In the listing below, find each line with the string "Power" and return it.
####
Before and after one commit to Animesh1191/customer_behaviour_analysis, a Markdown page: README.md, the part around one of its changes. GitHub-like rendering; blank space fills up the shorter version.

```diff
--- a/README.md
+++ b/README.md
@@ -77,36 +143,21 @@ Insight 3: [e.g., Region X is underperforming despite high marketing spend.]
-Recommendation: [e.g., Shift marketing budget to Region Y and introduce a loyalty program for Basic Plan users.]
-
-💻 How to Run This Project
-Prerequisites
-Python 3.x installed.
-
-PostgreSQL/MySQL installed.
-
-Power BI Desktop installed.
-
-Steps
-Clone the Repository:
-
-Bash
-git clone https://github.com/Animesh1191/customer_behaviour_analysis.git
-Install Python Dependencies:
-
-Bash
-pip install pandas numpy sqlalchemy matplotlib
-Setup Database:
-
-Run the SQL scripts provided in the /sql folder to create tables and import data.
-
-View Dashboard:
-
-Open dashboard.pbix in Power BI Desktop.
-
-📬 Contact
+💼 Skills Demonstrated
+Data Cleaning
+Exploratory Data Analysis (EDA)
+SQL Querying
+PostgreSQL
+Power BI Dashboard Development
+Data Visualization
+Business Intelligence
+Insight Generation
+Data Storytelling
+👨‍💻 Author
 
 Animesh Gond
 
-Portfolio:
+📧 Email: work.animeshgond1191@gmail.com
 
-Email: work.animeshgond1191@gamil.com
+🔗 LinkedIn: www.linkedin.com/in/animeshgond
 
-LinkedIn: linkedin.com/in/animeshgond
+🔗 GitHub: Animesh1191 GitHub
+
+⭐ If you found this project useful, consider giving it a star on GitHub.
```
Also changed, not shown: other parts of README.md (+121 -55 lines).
####
Result for this exercise =
-Power BI Desktop installed.
-Open dashboard.pbix in Power BI Desktop.
+Power BI Dashboard Development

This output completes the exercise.